*What is needed*
Without the pictures, write out every entry that follows exactly.
---------- Provided entries ----------
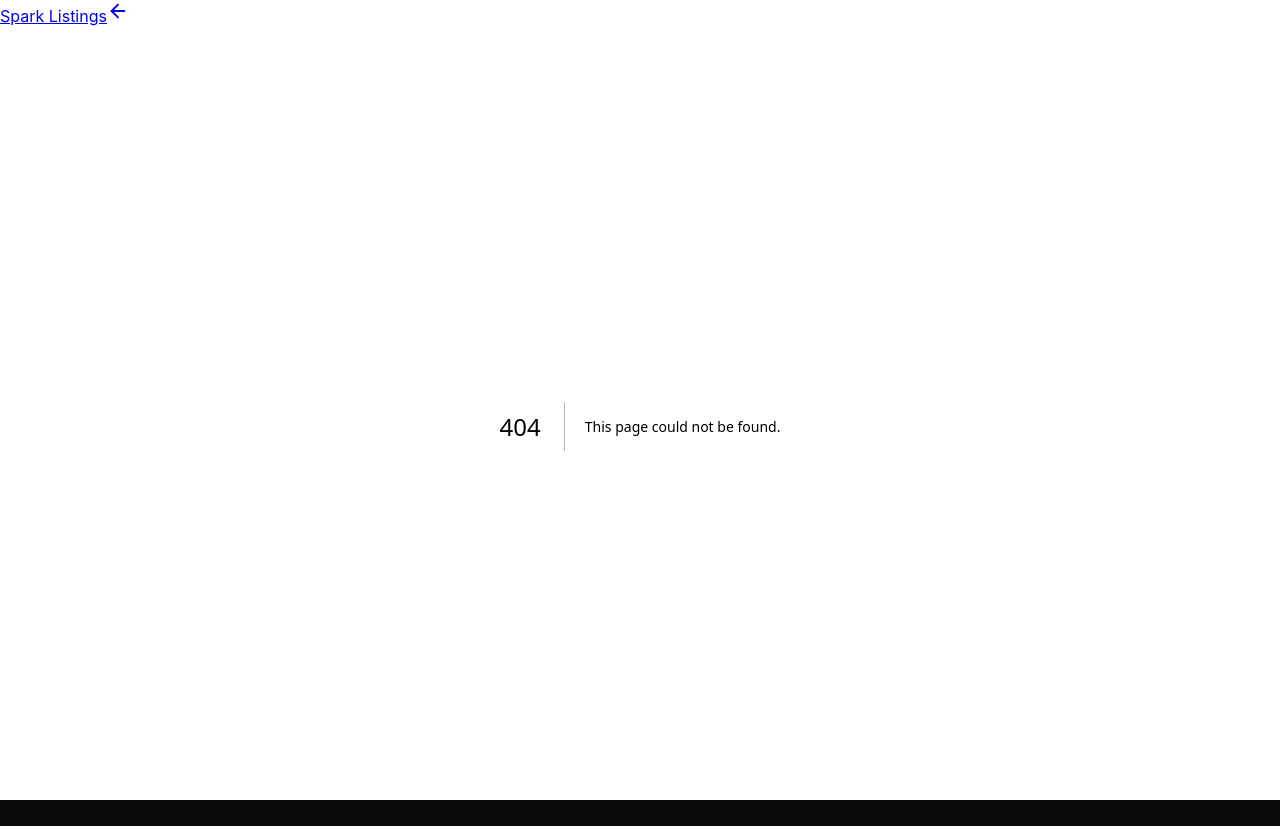
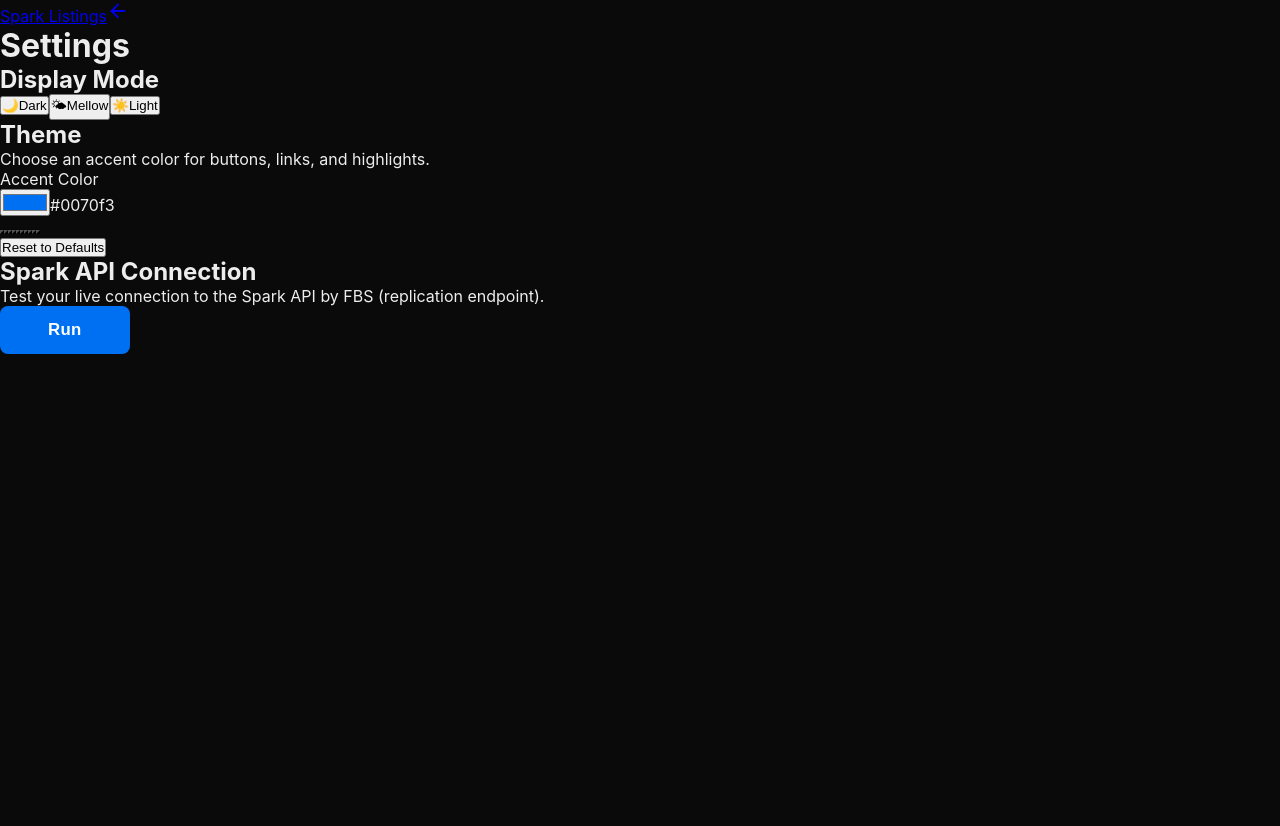
Before and after one commit to jawfbs/spark-api-checker, a Next.js app: page /settings in a window 1280 px wide. Before the commit this address had no page. After the commit the page ends 800 px from the top, so only its background shows below. Built offline with nearby package versions, Linux system fonts and the light colour scheme.

Commit message:
Create page.js

```diff
--- /dev/null
+++ b/app/settings/page.js
@@ -0,0 +1,165 @@
+"use client";
+
+import { useState } from "react";
+import { useTheme } from "../context/ThemeContext";
+
+export default function SettingsPage() {
+  const { mode, setMode, accentColor, setAccentColor } = useTheme();
+
+  /* ── API Connection state ── */
+  const [connStatus, setConnStatus] = useState(null);
+  const [connDetail, setConnDetail] = useState("");
+
+  async function handleRun() {
+    setConnStatus("loading");
+    setConnDetail("");
+
+    try {
+      const res = await fetch("/api/spark-test", { cache: "no-store" });
+      const data = await res.json();
+
+      if (data.connected) {
+        setConnStatus("success");
+        setConnDetail(
+          `Pulling live data from Spark API.\nTotal listings available: ${data.totalActiveListings}` +
+            (data.sampleRecord
+              ? `\nSample ListingId: ${
+                  data.sampleRecord.ListingId ?? data.sampleRecord.Id ?? "N/A"
+                }`
+              : "")
+        );
+      } else {
+        setConnStatus("fail");
+        setConnDetail(
+          data.error +
+            (data.detail ? "\n" + data.detail : "") +
+            (data.httpStatus ? "\nHTTP " + data.httpStatus : "")
+        );
+      }
+    } catch (err) {
+      setConnStatus("fail");
+      setConnDetail("Could not reach the API route. " + err.message);
+    }
+  }
+
+  function handleResetTheme() {
+    setMode("dark");
+    setAccentColor("#0070f3");
+  }
+
+  return (
+    <div className="settings-wrapper">
+      <h1 className="settings-title">Settings</h1>
+
+      {/* ═══ Section 1: Display Mode ═══ */}
+      <div className="settings-section">
+        <h2 className="settings-section-title">Display Mode</h2>
+        <div className="mode-buttons">
+          {["dark", "mellow", "light"].map((m) => (
+            <button
+              key={m}
+              className={`mode-btn ${mode === m ? "mode-btn-active" : ""}`}
+              onClick={() => setMode(m)}
+            >
+              <span className="mode-btn-icon">
+                {m === "dark" && "🌙"}
+                {m === "mellow" && "🌤"}
+                {m === "light" && "☀️"}
+              </span>
+              <span className="mode-btn-label">
+                {m.charAt(0).toUpperCase() + m.slice(1)}
+              </span>
+            </button>
+          ))}
+        </div>
+      </div>
+
+      {/* ═══ Section 2: Theme Color ═══ */}
+      <div className="settings-section">
+        <h2 className="settings-section-title">Theme</h2>
+        <p className="settings-hint">
+          Choose an accent color for buttons, links, and highlights.
+        </p>
+        <div className="color-picker-row">
+          <label className="color-picker-label" htmlFor="accent-picker">
+            Accent Color
+          </label>
+          <div className="color-picker-group">
+            <input
+              id="accent-picker"
+              type="color"
+              value={accentColor}
+              onChange={(e) => setAccentColor(e.target.value)}
+              className="color-picker-input"
+            />
+            <span className="color-picker-value">{accentColor}</span>
+          </div>
+        </div>
+        <div className="color-presets">
+          {[
+            "#0070f3",
+            "#e63946",
+            "#2a9d8f",
+            "#e9c46a",
+            "#f4a261",
+            "#9b5de5",
+            "#f15bb5",
+            "#00bbf9",
+            "#00f5d4",
+            "#6c757d",
+          ].map((c) => (
+            <button
+              key={c}
+              className={`color-preset ${accentColor === c ? "color-preset-active" : ""}`}
+              style={{ background: c }}
+              onClick={() => setAccentColor(c)}
+              title={c}
+              aria-label={`Set accent color to ${c}`}
+            />
+          ))}
+        </div>
+        <button className="reset-btn" onClick={handleResetTheme}>
+          Reset to Defaults
+        </button>
+      </div>
+
+      {/* ═══ Section 3: API Connection ═══ */}
+      <div className="settings-section">
+        <h2 className="settings-section-title">Spark API Connection</h2>
+        <p className="settings-hint">
+          Test your live connection to the Spark API by FBS (replication
+          endpoint).
+        </p>
+
+        <button
+          className="run-btn"
+          onClick={handleRun}
+          disabled={connStatus === "loading"}
+        >
+          {connStatus === "loading" ? (
+            <>
+              <span className="spinner" />
+              Testing…
+            </>
+          ) : (
+            "Run"
+          )}
+        </button>
+
+        {connStatus === "success" && (
+          <>
+            <div className="result success">✅ Success</div>
+            {connDetail && <p className="detail">{connDetail}</p>}
+          </>
+        )}
+
+        {connStatus === "fail" && (
+          <>
+            <div className="result fail">❌ Run Failed</div>
+            {connDetail && <p className="detail">{connDetail}</p>}
+          </>
+        )}
+      </div>
+    </div>
+  );
+}
```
----------
*Written reply*
Before and after one commit to jawfbs/spark-api-checker, a Next.js app: page /settings in a window 1280 px wide. Before the commit this address had no page. After the commit the page ends 800 px from the top, so only its background shows below. Built offline with nearby package versions, Linux system fonts and the light colour scheme.

Commit message:
Create page.js

```diff
--- /dev/null
+++ b/app/settings/page.js
@@ -0,0 +1,165 @@
+"use client";
+
+import { useState } from "react";
+import { useTheme } from "../context/ThemeContext";
+
+export default function SettingsPage() {
+  const { mode, setMode, accentColor, setAccentColor } = useTheme();
+
+  /* ── API Connection state ── */
+  const [connStatus, setConnStatus] = useState(null);
+  const [connDetail, setConnDetail] = useState("");
+
+  async function handleRun() {
+    setConnStatus("loading");
+    setConnDetail("");
+
+    try {
+      const res = await fetch("/api/spark-test", { cache: "no-store" });
+      const data = await res.json();
+
+      if (data.connected) {
+        setConnStatus("success");
+        setConnDetail(
+          `Pulling live data from Spark API.\nTotal listings available: ${data.totalActiveListings}` +
+            (data.sampleRecord
+              ? `\nSample ListingId: ${
+                  data.sampleRecord.ListingId ?? data.sampleRecord.Id ?? "N/A"
+                }`
+              : "")
+        );
+      } else {
+        setConnStatus("fail");
+        setConnDetail(
+          data.error +
+            (data.detail ? "\n" + data.detail : "") +
+            (data.httpStatus ? "\nHTTP " + data.httpStatus : "")
+        );
+      }
+    } catch (err) {
+      setConnStatus("fail");
+      setConnDetail("Could not reach the API route. " + err.message);
+    }
+  }
+
+  function handleResetTheme() {
+    setMode("dark");
+    setAccentColor("#0070f3");
+  }
+
+  return (
+    <div className="settings-wrapper">
+      <h1 className="settings-title">Settings</h1>
+
+      {/* ═══ Section 1: Display Mode ═══ */}
+      <div className="settings-section">
+        <h2 className="settings-section-title">Display Mode</h2>
+        <div className="mode-buttons">
+          {["dark", "mellow", "light"].map((m) => (
+            <button
+              key={m}
+              className={`mode-btn ${mode === m ? "mode-btn-active" : ""}`}
+              onClick={() => setMode(m)}
+            >
+              <span className="mode-btn-icon">
+                {m === "dark" && "🌙"}
+                {m === "mellow" && "🌤"}
+                {m === "light" && "☀️"}
+              </span>
+              <span className="mode-btn-label">
+                {m.charAt(0).toUpperCase() + m.slice(1)}
+              </span>
+            </button>
+          ))}
+        </div>
+      </div>
+
+      {/* ═══ Section 2: Theme Color ═══ */}
+      <div className="settings-section">
+        <h2 className="settings-section-title">Theme</h2>
+        <p className="settings-hint">
+          Choose an accent color for buttons, links, and highlights.
+        </p>
+        <div className="color-picker-row">
+          <label className="color-picker-label" htmlFor="accent-picker">
+            Accent Color
+          </label>
+          <div className="color-picker-group">
+            <input
+              id="accent-picker"
+              type="color"
+              value={accentColor}
+              onChange={(e) => setAccentColor(e.target.value)}
+              className="color-picker-input"
+            />
+            <span className="color-picker-value">{accentColor}</span>
+          </div>
+        </div>
+        <div className="color-presets">
+          {[
+            "#0070f3",
+            "#e63946",
+            "#2a9d8f",
+            "#e9c46a",
+            "#f4a261",
+            "#9b5de5",
+            "#f15bb5",
+            "#00bbf9",
+            "#00f5d4",
+            "#6c757d",
+          ].map((c) => (
+            <button
+              key={c}
+              className={`color-preset ${accentColor === c ? "color-preset-active" : ""}`}
+              style={{ background: c }}
+              onClick={() => setAccentColor(c)}
+              title={c}
+              aria-label={`Set accent color to ${c}`}
+            />
+          ))}
+        </div>
+        <button className="reset-btn" onClick={handleResetTheme}>
+          Reset to Defaults
+        </button>
+      </div>
+
+      {/* ═══ Section 3: API Connection ═══ */}
+      <div className="settings-section">
+        <h2 className="settings-section-title">Spark API Connection</h2>
+        <p className="settings-hint">
+          Test your live connection to the Spark API by FBS (replication
+          endpoint).
+        </p>
+
+        <button
+          className="run-btn"
+          onClick={handleRun}
+          disabled={connStatus === "loading"}
+        >
+          {connStatus === "loading" ? (
+            <>
+              <span className="spinner" />
+              Testing…
+            </>
+          ) : (
+            "Run"
+          )}
+        </button>
+
+        {connStatus === "success" && (
+          <>
+            <div className="result success">✅ Success</div>
+            {connDetail && <p className="detail">{connDetail}</p>}
+          </>
+        )}
+
+        {connStatus === "fail" && (
+          <>
+            <div className="result fail">❌ Run Failed</div>
+            {connDetail && <p className="detail">{connDetail}</p>}
+          </>
+        )}
+      </div>
+    </div>
+  );
+}
```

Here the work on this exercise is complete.